### WHAT IS BEING ASKED
Read the records below and copy each line that contains "without".

*** Begin section ***

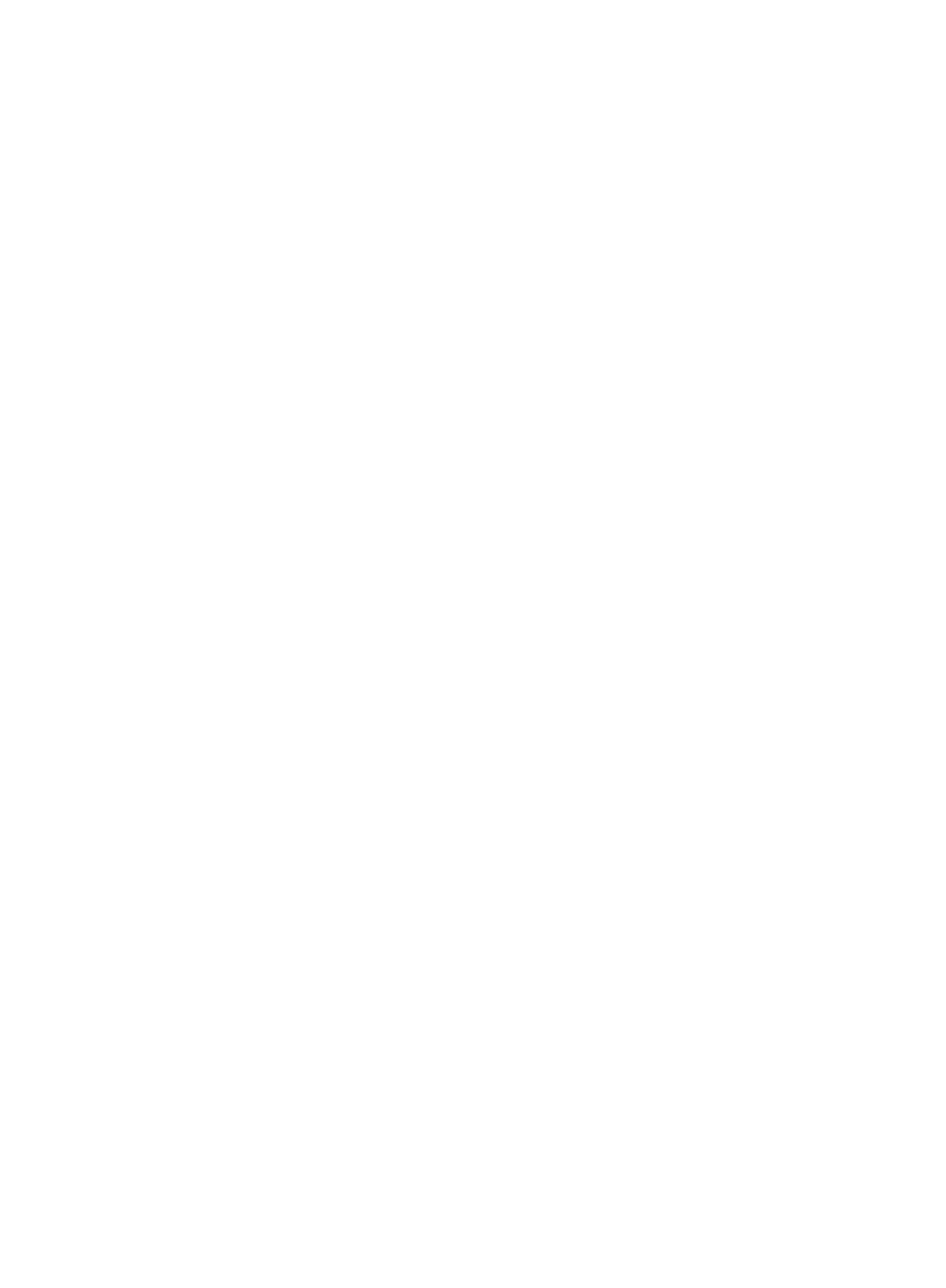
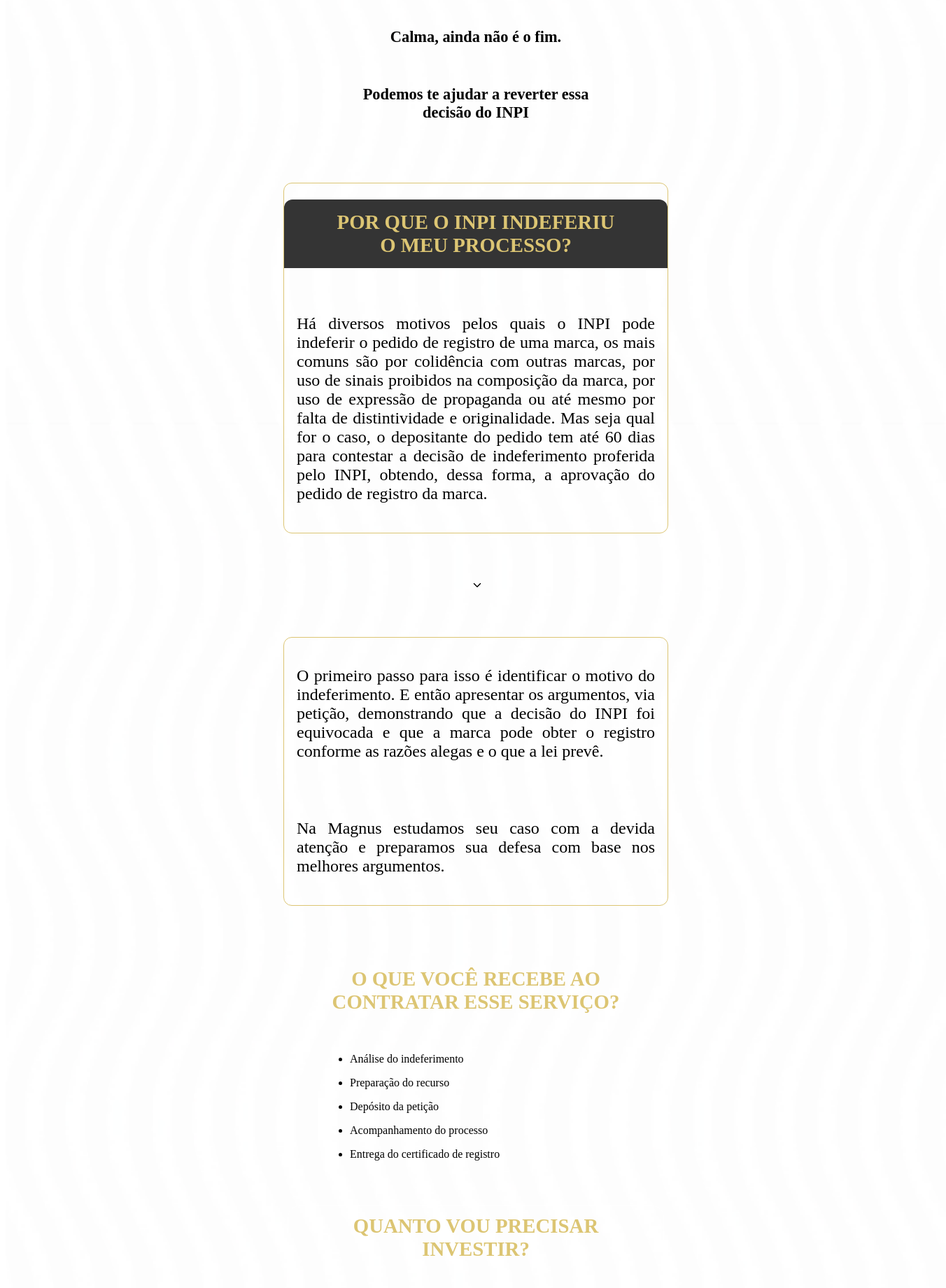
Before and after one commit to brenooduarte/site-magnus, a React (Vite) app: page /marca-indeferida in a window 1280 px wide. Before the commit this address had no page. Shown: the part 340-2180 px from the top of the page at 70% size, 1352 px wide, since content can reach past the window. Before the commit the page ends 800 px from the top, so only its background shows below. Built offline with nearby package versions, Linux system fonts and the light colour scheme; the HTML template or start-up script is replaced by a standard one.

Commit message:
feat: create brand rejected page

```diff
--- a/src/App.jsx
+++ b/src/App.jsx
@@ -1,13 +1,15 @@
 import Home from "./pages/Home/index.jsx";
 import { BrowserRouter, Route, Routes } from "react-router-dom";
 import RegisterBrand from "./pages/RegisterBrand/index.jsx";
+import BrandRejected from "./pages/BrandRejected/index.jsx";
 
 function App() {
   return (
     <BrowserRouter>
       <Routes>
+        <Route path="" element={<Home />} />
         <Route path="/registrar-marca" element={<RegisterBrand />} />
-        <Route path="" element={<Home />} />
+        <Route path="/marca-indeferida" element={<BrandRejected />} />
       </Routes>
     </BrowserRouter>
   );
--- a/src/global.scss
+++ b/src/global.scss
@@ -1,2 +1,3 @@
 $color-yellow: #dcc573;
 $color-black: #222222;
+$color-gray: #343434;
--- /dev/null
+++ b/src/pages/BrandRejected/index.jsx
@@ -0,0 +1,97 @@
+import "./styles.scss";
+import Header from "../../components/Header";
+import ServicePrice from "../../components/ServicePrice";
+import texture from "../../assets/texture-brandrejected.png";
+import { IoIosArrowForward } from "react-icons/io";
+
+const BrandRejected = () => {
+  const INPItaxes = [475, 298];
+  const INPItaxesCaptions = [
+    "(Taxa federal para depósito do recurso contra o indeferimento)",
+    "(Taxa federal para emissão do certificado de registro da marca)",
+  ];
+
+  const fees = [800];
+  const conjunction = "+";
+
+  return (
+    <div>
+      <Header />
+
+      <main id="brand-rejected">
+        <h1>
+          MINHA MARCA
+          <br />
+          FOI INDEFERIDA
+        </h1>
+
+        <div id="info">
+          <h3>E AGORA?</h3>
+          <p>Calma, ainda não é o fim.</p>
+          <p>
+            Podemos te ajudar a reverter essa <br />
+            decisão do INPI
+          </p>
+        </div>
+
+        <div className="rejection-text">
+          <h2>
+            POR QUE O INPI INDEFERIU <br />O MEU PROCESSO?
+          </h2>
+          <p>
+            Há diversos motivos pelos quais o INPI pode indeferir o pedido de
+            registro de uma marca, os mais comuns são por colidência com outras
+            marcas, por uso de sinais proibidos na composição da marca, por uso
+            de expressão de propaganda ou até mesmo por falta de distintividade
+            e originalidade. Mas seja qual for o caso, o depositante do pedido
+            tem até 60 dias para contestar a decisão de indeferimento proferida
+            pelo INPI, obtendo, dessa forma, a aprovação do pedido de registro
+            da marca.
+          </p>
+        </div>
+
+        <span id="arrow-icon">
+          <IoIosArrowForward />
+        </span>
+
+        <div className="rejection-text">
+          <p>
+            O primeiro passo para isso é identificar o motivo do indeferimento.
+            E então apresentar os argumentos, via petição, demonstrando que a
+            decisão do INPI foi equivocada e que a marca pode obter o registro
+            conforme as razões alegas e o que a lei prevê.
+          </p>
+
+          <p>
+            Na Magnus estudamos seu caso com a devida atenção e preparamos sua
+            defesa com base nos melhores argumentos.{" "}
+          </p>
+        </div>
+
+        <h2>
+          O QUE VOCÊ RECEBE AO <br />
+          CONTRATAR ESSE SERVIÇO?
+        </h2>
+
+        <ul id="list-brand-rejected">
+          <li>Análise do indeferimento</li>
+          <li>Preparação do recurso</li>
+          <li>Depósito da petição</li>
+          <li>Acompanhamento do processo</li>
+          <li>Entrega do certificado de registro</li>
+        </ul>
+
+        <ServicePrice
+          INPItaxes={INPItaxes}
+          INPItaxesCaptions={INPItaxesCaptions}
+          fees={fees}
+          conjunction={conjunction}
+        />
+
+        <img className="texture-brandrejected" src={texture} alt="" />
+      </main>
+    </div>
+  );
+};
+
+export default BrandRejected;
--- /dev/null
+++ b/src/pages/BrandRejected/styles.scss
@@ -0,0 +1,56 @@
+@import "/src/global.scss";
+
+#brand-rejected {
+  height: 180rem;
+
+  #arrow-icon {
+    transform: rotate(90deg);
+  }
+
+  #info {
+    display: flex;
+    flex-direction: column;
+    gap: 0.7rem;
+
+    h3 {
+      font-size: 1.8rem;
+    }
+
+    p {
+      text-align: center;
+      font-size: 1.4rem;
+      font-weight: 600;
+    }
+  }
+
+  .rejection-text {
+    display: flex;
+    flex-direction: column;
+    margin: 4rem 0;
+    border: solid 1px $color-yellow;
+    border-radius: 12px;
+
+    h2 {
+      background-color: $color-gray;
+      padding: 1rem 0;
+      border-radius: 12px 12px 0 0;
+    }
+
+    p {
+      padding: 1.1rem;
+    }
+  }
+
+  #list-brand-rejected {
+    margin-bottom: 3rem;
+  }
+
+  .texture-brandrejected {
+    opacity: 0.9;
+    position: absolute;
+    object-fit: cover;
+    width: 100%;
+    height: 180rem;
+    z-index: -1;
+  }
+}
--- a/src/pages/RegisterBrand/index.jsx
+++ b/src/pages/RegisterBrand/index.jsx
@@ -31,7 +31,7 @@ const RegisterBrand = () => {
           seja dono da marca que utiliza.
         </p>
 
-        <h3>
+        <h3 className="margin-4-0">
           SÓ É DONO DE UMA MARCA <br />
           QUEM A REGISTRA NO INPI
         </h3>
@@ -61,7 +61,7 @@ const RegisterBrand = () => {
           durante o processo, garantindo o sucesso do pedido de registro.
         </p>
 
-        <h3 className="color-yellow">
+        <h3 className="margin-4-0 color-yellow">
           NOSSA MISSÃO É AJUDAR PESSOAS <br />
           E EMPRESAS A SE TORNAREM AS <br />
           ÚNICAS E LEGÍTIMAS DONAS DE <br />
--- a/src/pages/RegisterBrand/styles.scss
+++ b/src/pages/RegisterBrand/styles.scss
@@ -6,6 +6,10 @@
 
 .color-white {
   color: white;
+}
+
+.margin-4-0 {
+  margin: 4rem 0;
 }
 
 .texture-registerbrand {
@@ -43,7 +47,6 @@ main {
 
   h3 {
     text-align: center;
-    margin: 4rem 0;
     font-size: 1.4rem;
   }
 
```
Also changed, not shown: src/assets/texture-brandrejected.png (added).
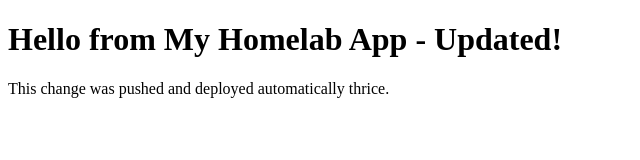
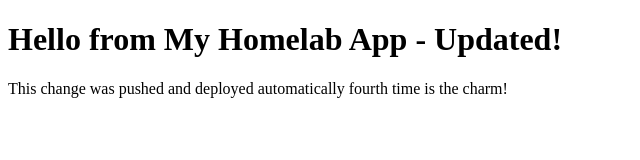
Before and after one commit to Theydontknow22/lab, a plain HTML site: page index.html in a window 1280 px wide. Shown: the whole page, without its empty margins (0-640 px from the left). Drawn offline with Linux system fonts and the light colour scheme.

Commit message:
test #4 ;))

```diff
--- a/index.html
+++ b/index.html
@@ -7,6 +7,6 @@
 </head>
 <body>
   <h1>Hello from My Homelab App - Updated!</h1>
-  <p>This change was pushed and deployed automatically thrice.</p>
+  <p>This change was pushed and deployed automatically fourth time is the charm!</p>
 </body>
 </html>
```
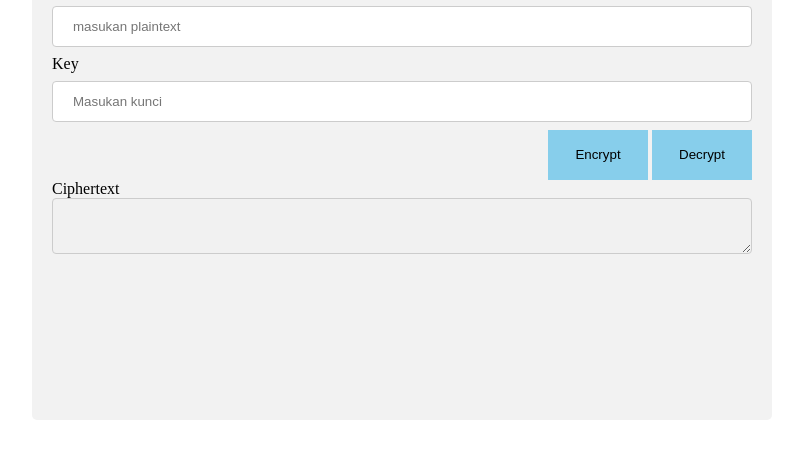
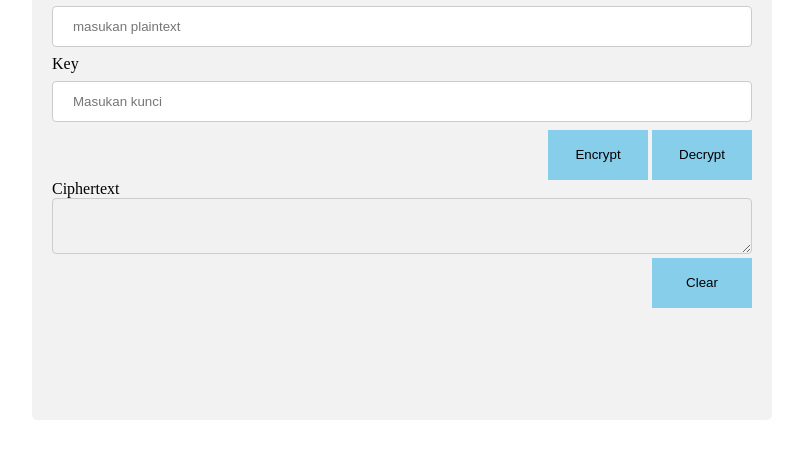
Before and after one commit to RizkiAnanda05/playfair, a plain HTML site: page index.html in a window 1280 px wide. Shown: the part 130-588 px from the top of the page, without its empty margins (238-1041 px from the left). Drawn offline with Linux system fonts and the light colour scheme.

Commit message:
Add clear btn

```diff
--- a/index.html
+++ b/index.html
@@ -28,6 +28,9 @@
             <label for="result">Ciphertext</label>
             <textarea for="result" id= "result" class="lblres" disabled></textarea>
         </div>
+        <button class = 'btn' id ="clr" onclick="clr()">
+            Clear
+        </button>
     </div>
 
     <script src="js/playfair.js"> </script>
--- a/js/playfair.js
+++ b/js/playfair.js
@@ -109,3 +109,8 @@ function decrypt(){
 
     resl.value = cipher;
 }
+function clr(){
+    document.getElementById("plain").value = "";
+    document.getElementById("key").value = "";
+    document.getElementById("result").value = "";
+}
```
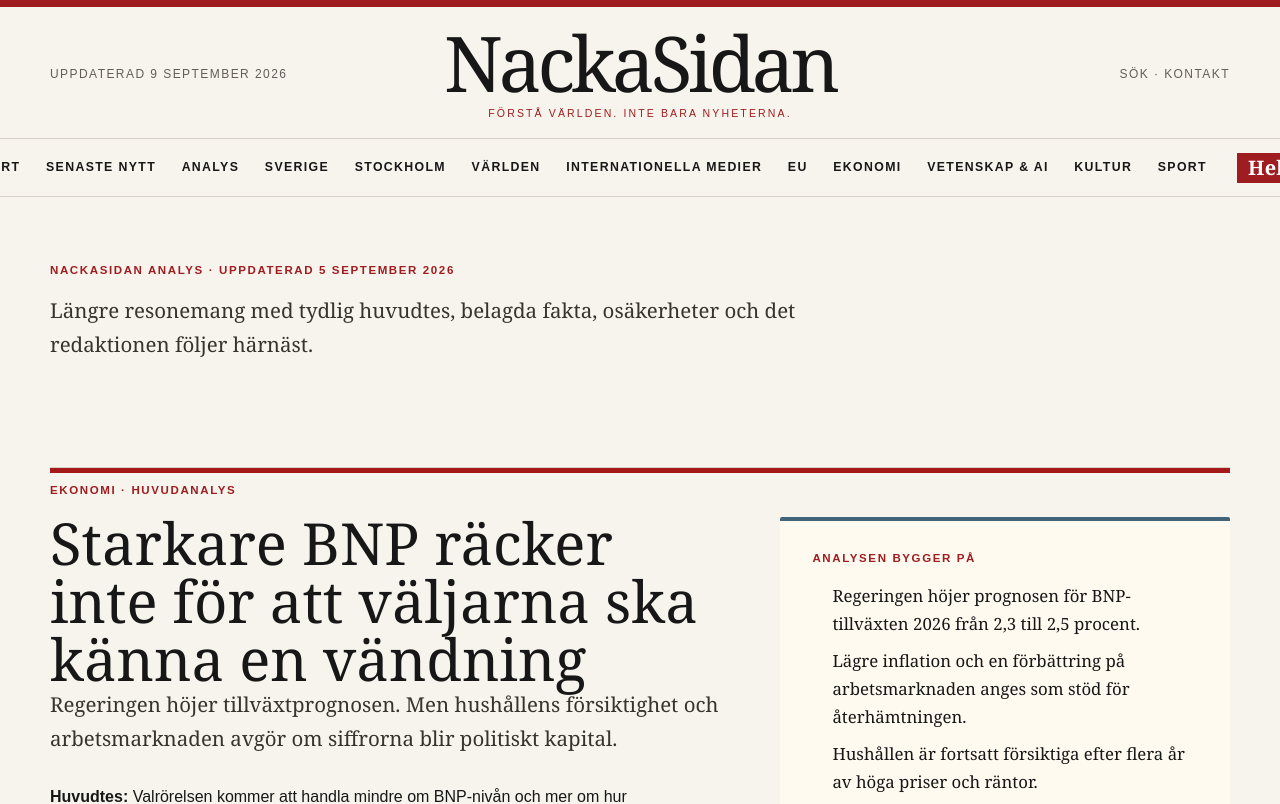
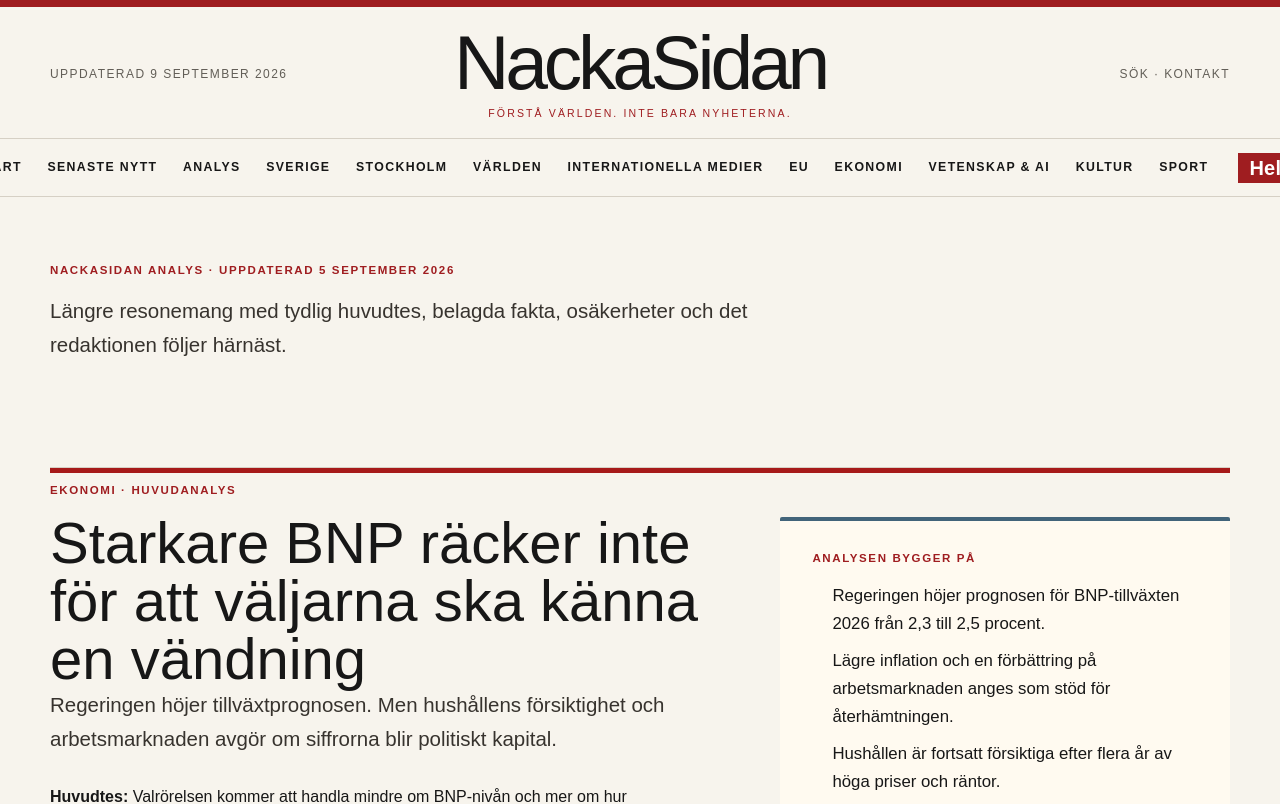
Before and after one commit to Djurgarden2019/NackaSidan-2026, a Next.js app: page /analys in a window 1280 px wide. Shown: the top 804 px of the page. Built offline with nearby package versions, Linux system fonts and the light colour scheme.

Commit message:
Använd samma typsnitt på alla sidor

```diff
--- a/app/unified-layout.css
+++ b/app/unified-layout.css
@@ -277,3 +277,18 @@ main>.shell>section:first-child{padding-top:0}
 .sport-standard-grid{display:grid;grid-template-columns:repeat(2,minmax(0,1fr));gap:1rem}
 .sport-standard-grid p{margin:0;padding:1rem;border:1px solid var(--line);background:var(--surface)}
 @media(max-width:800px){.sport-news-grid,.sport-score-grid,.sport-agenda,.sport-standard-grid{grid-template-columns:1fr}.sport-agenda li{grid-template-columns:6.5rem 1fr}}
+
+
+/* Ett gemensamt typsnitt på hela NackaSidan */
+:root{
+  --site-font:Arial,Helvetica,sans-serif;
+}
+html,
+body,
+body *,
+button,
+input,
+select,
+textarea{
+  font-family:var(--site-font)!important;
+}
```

*** End section ***

### OUTPUT FOR THIS EXERCISE
Before and after one commit to Theydontknow22/lab, a plain HTML site: page index.html in a window 1280 px wide. Shown: the whole page, without its empty margins (0-640 px from the left). Drawn offline with Linux system fonts and the light colour scheme.
Before and after one commit to RizkiAnanda05/playfair, a plain HTML site: page index.html in a window 1280 px wide. Shown: the part 130-588 px from the top of the page, without its empty margins (238-1041 px from the left). Drawn offline with Linux system fonts and the light colour scheme.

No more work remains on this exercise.